Douglas Clegg

Posts Tagged ‘Douglas Clegg’

Finishing Mr. Darkness post #1.

Friday, July 24th, 2015

Mr. Darkness by Douglas CleggWell, as promised (to no one in particular), I’ll record my daily issues as I finish up the novel Mr. Darkness. First, my fears with this book all come from the challenges of it:

1. It is a very strange story. Very strange. Even for me.

2. It is whimsical and very dark. See: #1, above.

3. I’m tackling what I consider interstitial scenes, which are always the ones I never want to write but they must be written, because though they’re not the major moments of the novel, they are the major turning points of the character. Or at least, a few of them.

4. I’m mainly interested in as aspects of how memory becomes a series of movies in the dark, and how we live on the inside as much (or moreso) than on the outside.

5. And the goal of course is to convey all this externally, in the world, in the way the world exhibits itself to her (Mina Grigsby, my protagonist), not necessarily in the way the world exists without her..

6. I’ve never written anything this strange.

7. This may be the least commercial novel I’ve ever written, although it may also be the most interesting.

8. Memory and imagination meet and transform each other.

9. The idea of darkness is the idea of what’s behind the movie of memory.

And so at 1 p.m. on this sunny Friday afternoon in July, I go to tackle this and wrestle and rewrite and augment and amplify and illuminate.

Will write about it again either late tonight or tomorrow. If you’re uninterested, just “hide” these posts.

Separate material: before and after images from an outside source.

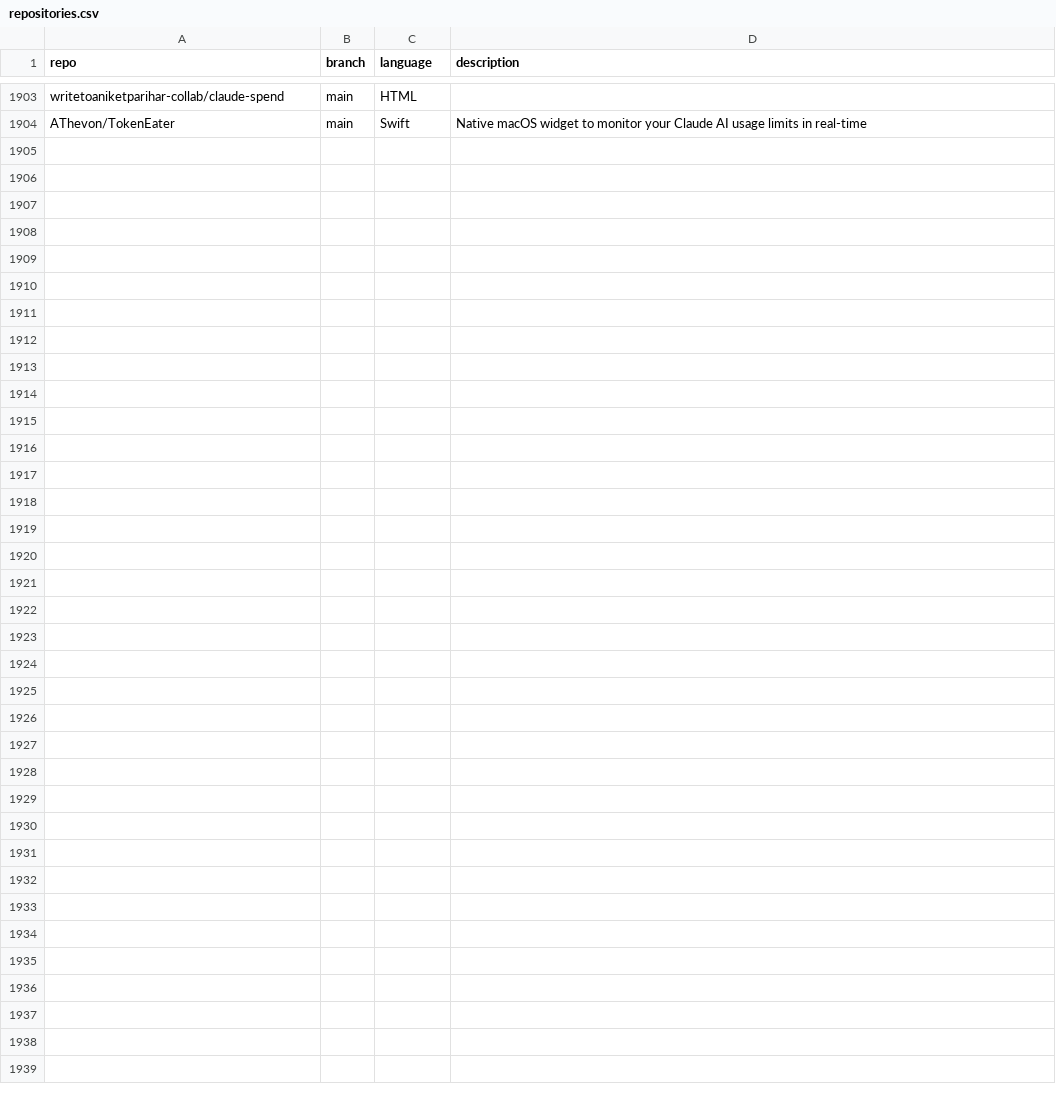
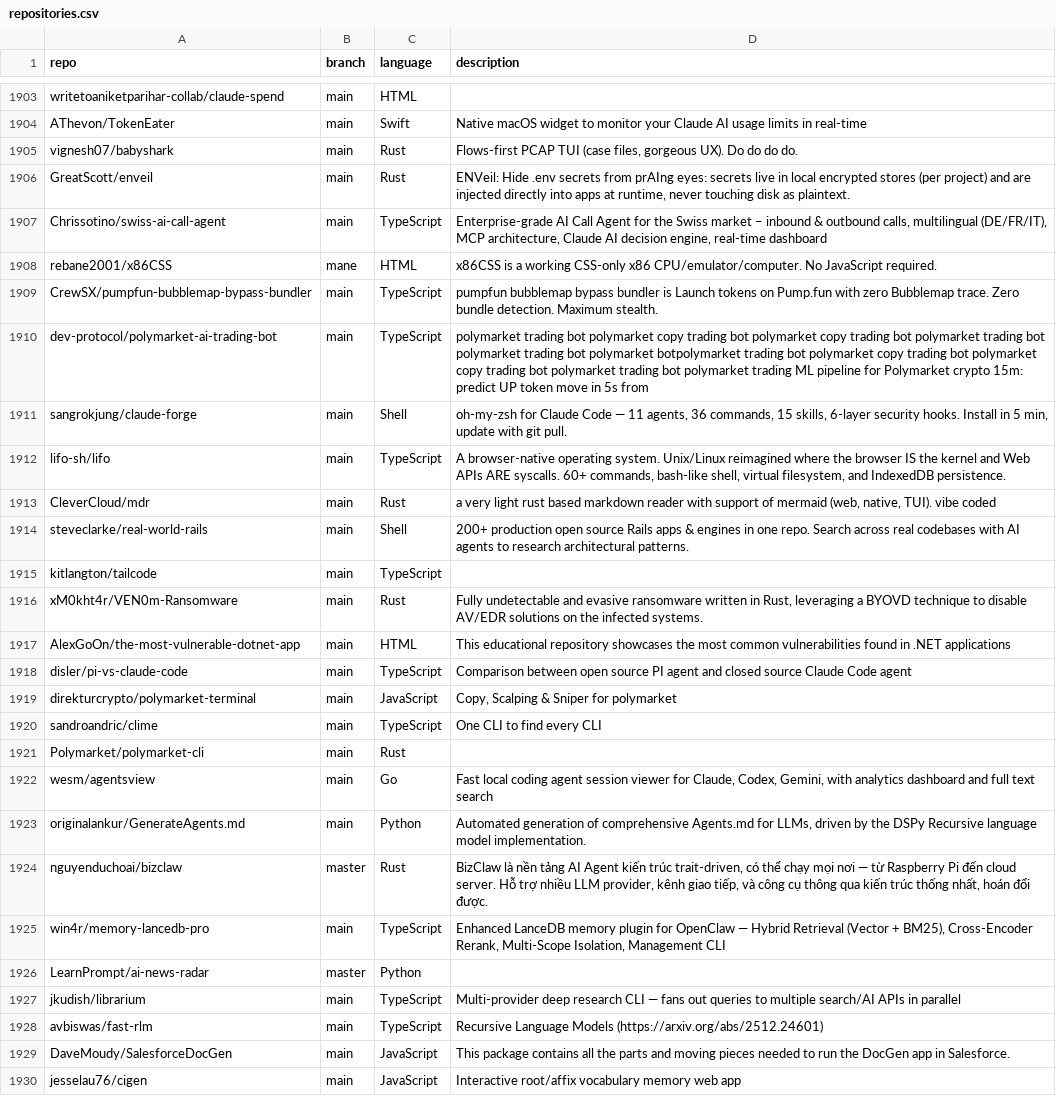
Before and after one commit to mgks/GitHubTree, a CSV file: _data/repositories.csv, drawn as a sheet; only a part is shown, gaps mark what is left out.

Commit message:
chore: added 26 new repos

```diff
--- a/_data/repositories.csv
+++ b/_data/repositories.csv
@@ -1904 +1904,27 @@ writetoaniketparihar-collab/claude-spend,main,HTML,""
 AThevon/TokenEater,main,Swift,"Native macOS widget to monitor your Claude AI usage limits in real-time"
+vignesh07/babyshark,main,Rust,"Flows-first PCAP TUI (case files, gorgeous UX). Do do do do."
+GreatScott/enveil,main,Rust,"ENVeil: Hide .env secrets from prAIng eyes: secrets live in local encrypted stores (per project) and are injected directly into apps at runtime, never touching disk as plaintext."
+Chrissotino/swiss-ai-call-agent,main,TypeScript,"Enterprise-grade AI Call Agent for the Swiss market – inbound & outbound calls, multilingual (DE/FR/IT), MCP architecture, Claude AI decision engine, real-time dashboard"
+rebane2001/x86CSS,mane,HTML,"x86CSS is a working CSS-only x86 CPU/emulator/computer. No JavaScript required."
+CrewSX/pumpfun-bubblemap-bypass-bundler,main,TypeScript,"pumpfun bubblemap bypass bundler is Launch tokens on Pump.fun with zero Bubblemap trace. Zero bundle detection. Maximum stealth."
+dev-protocol/polymarket-ai-trading-bot,main,TypeScript,"polymarket trading bot polymarket copy trading bot polymarket copy trading bot polymarket trading bot polymarket trading bot polymarket botpolymarket trading bot polymarket copy trading bot polymarket copy trading bot polymarket trading bot polymarket trading ML pipeline for Polymarket crypto 15m: predict UP token move in 5s from "
+sangrokjung/claude-forge,main,Shell,"oh-my-zsh for Claude Code — 11 agents, 36 commands, 15 skills, 6-layer security hooks. Install in 5 min, update with git pull."
+lifo-sh/lifo,main,TypeScript,"A browser-native operating system. Unix/Linux reimagined where the browser IS the kernel and Web APIs ARE syscalls. 60+ commands, bash-like shell, virtual filesystem, and IndexedDB persistence."
+CleverCloud/mdr,main,Rust,"a very light rust based markdown reader with support of mermaid (web, native, TUI). vibe coded "
+steveclarke/real-world-rails,main,Shell,"200+ production open source Rails apps & engines in one repo. Search across real codebases with AI agents to research architectural patterns."
+kitlangton/tailcode,main,TypeScript,""
+xM0kht4r/VEN0m-Ransomware,main,Rust,"Fully undetectable and evasive ransomware written in Rust, leveraging a BYOVD technique to disable AV/EDR solutions on the infected systems."
+AlexGoOn/the-most-vulnerable-dotnet-app,main,HTML,"This educational repository showcases the most common vulnerabilities found in .NET applications"
+disler/pi-vs-claude-code,main,TypeScript,"Comparison between open source PI agent and closed source Claude Code agent"
+direkturcrypto/polymarket-terminal,main,JavaScript,"Copy, Scalping & Sniper for polymarket"
+sandroandric/clime,main,TypeScript,"One CLI to find every CLI"
+Polymarket/polymarket-cli,main,Rust,""
+wesm/agentsview,main,Go,"Fast local coding agent session viewer for Claude, Codex, Gemini, with analytics dashboard and full text search"
+originalankur/GenerateAgents.md,main,Python,"Automated generation of comprehensive Agents.md for LLMs, driven by the DSPy Recursive language model implementation."
+nguyenduchoai/bizclaw,master,Rust,"BizClaw là nền tảng AI Agent kiến trúc trait-driven, có thể chạy mọi nơi — từ Raspberry Pi đến cloud server. Hỗ trợ nhiều LLM provider, kênh giao tiếp, và công cụ thông qua kiến trúc thống nhất, hoán đổi được."
+win4r/memory-lancedb-pro,main,TypeScript,"Enhanced LanceDB memory plugin for OpenClaw — Hybrid Retrieval (Vector + BM25), Cross-Encoder Rerank, Multi-Scope Isolation, Management CLI"
+LearnPrompt/ai-news-radar,master,Python,""
+jkudish/librarium,main,TypeScript,"Multi-provider deep research CLI — fans out queries to multiple search/AI APIs in parallel"
+avbiswas/fast-rlm,main,TypeScript,"Recursive Language Models (https://arxiv.org/abs/2512.24601)"
+DaveMoudy/SalesforceDocGen,main,JavaScript,"This package contains all the parts and moving pieces needed to run the DocGen app in Salesforce."
+jesselau76/cigen,main,JavaScript,"Interactive root/affix vocabulary memory web app"
```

I’ll understand!


Dinner with the Cannibal Sisters

Wednesday, June 25th, 2014

Dinner with the Cannibal Sisters by Douglas Clegg

 New Book Alert!

“In the fall of 1910, several months after Halley’s Comet blazed a corner of the sky, I took the train north to meet the famed Windrow sisters…”

–the first sentence from Dinner with the Cannibal Sisters by Douglas Clegg.




About the Book:

From Douglas Clegg, award-winning author of Neverland and Isis, comes a dark gem about a notorious family — and a feast like no other.

You’re invited to dinner…

In October 1890 authorities discovered two teenaged girls at Bog Farm surrounded by a scene of unimaginable carnage. A legend grew of their cannibalistic night of terror, but young Lucy and Sally were never put to trial and no one has ever before gotten close enough to interview them.

Twenty years later, an inexperienced reporter travels to their New Hampshire farm, determined to shed light upon the events of that night.

Lizzie Borden, Dr. Crippen, the Windrow Sisters — murderers whose mystique has lasted more than a century. But of them all, the tale of the Windrow girls is unrivaled in its legend of depravity and innocence corrupted.